I was kind of a late bloomer. I was 13 when I started skating. My first setup was my neighbor’s skateboard. It was a Think board with Tracker trucks. I don’t remember the wheels. They were just yellow wheels. The graphic was just a Leprechaun or something [laughs]. He skated and I just learned to ollie on his board and then asked if I could borrow it. Me borrowing it ended up being “hey, you can just have it.” He was kind of over it. I had that board for about six months. I learned kickflips, 180s, and shove-its on that. I kept it local. I was in the suburbs [Kendall (Miami, Fl)]. I was skating in my friends driveway and I’d go to Publix, the grocery store, they had curbs there.
SHOP HOOKUP AND REP FLOW
This video starts when I‘m 15. A shop opened up in Dolphin mall called BC Surf And Sport. I was already two years into skating and I had kind of picked it up relatively quick. I brought them a little tape and the manager thought there was some potential, so he gave me a board or two a month. Shop boards. They were 7.5, 7.6. At some point, Blair Hess who worked for BC Surf and Sport, had my back. He was a rep for C1RCA and I started getting a pair of shoes every month. Through rep flow. This is around when Control [Skatepark] opened. This is where Matt Cantor comes into play. Without Matt Cantor opening that skatepark I wouldn’t be where I’m at today. At this time I’m skating whatever I can get my hands on. Boards from BC Surf And Sport and Lib Tech boards because Matt Cantor rode for them at the time.

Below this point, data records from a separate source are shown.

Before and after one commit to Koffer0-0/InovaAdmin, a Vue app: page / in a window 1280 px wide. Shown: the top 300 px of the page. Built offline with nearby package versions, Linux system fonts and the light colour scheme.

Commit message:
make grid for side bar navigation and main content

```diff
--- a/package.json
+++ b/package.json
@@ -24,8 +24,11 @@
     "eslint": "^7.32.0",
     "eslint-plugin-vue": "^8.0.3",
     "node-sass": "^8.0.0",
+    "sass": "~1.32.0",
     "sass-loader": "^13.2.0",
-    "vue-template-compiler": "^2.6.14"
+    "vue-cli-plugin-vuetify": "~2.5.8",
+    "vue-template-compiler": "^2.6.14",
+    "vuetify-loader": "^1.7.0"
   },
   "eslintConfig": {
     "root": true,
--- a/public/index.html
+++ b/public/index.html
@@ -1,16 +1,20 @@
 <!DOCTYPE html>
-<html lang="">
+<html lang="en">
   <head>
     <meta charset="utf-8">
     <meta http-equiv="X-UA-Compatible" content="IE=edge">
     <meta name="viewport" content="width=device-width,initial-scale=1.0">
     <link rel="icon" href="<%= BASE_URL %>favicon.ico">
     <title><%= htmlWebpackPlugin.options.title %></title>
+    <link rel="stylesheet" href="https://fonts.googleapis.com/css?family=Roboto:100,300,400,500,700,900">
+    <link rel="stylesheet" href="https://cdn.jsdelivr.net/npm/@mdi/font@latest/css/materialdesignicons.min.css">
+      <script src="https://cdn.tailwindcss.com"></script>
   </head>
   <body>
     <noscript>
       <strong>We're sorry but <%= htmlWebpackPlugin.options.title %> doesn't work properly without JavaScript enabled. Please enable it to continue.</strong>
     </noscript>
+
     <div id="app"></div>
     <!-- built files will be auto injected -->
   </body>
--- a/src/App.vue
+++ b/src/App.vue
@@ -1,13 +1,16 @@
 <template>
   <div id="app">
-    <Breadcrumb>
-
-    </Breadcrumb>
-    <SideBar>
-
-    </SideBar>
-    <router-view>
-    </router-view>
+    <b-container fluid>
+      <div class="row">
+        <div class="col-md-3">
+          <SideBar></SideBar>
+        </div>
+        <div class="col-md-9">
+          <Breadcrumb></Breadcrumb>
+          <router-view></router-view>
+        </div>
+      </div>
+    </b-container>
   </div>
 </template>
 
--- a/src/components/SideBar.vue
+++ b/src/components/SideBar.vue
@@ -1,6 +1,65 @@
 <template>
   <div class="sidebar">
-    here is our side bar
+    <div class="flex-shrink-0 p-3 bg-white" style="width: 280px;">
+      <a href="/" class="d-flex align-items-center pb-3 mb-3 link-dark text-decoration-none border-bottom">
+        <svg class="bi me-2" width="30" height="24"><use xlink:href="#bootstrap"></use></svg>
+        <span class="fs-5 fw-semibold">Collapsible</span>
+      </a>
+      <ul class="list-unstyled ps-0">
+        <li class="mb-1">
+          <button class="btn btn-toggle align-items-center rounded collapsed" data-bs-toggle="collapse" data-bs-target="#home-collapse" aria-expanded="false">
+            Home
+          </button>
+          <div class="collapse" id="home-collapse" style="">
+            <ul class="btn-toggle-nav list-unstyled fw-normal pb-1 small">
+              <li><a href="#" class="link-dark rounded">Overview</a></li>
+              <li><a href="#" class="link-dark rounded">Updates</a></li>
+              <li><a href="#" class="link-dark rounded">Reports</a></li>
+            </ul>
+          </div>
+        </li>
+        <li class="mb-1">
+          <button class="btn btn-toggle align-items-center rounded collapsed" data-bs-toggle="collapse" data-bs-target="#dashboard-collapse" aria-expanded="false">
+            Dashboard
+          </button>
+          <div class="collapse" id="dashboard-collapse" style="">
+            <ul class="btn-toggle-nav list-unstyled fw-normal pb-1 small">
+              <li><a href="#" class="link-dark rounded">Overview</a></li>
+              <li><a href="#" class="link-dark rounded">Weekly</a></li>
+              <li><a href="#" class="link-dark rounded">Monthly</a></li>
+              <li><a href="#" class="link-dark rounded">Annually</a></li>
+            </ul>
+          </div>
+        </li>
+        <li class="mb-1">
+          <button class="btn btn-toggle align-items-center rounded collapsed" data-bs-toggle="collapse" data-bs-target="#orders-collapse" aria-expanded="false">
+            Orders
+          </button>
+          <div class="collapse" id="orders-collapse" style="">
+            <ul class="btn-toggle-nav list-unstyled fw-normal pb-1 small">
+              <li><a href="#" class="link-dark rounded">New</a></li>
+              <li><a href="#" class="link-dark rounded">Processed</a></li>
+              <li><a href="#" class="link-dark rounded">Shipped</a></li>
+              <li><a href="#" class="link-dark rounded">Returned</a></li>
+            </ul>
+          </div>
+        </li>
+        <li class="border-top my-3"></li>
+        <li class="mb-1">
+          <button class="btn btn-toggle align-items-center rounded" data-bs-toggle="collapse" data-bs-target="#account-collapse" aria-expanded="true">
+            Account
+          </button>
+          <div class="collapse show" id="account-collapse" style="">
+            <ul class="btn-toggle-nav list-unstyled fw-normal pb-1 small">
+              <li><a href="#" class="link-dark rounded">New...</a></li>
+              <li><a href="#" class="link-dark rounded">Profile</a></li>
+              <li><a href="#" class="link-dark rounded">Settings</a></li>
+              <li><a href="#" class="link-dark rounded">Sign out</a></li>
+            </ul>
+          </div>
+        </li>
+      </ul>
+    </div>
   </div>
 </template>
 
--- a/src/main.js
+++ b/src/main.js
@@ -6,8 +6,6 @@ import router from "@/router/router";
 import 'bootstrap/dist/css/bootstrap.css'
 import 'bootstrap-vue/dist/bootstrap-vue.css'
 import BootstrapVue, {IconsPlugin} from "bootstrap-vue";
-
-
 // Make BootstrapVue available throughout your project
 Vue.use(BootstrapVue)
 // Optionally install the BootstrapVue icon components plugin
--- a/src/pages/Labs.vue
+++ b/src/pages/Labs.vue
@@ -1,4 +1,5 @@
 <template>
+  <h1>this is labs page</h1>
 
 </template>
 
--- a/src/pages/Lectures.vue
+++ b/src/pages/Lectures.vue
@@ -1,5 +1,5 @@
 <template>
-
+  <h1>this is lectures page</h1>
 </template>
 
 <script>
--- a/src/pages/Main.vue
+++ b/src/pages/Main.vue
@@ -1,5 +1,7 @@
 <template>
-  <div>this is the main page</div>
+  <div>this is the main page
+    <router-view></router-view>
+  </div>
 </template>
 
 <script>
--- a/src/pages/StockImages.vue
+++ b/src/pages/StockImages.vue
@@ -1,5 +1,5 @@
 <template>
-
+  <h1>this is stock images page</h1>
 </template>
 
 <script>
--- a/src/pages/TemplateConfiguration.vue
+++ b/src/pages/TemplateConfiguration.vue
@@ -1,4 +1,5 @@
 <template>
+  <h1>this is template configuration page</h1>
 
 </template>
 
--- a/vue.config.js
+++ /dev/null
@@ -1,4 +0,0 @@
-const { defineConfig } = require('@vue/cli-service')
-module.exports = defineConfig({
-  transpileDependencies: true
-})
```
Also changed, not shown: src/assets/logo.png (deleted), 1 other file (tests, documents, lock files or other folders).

“I would clean their dishes and
take out the trash for product [laughs].”
I started hanging out with Danny Renaud, and he was giving me iPaths. At one point I was going over to where Danny, Dango, and everyone would be living during Westside Skateshop video era. I would clean their dishes and take out the trash for product [laughs]. Rastafarianism, listening to reggae, and smoking dope, this is where it kind of took off. At that time I was just so hyped on iPath and anything that had that irie vibe. Then I found out Ed Selego rode for Satori, I looked them up and was like “dude, I fit this brand!” [laughs]. The first legit sponsor I had was Satori, I was 16. I meet the owner through Ed, he gave him my vhs tape. I didn’t really understand skating and I didn’t really grow into my style until I moved to San Fransisco. I was 17, or 18. This clip ends with the indoor footage with the tie-dye, that was my first visit back to Miami from San Fransisco. I was 21. At that time I was rolling on a Th
ink board, by that time I’d moved to 7.75. Not much bigger than what I started on.
MORE ROOM FOR ERROR
Since Habitat, I’ve gone up to 8.1. It was a big adjustment for me. I’ve always been riding the same board size. In my head it was just me thinking “Oh, I’m not a little kid anymore.” There’s just more room for error. I’ve experimented with even bigger boards, like 8.5, and I was frustrated. I couldn’t control the board the way I wanted to. No setup superstitions at all. Just slap it together, grip it and rip it.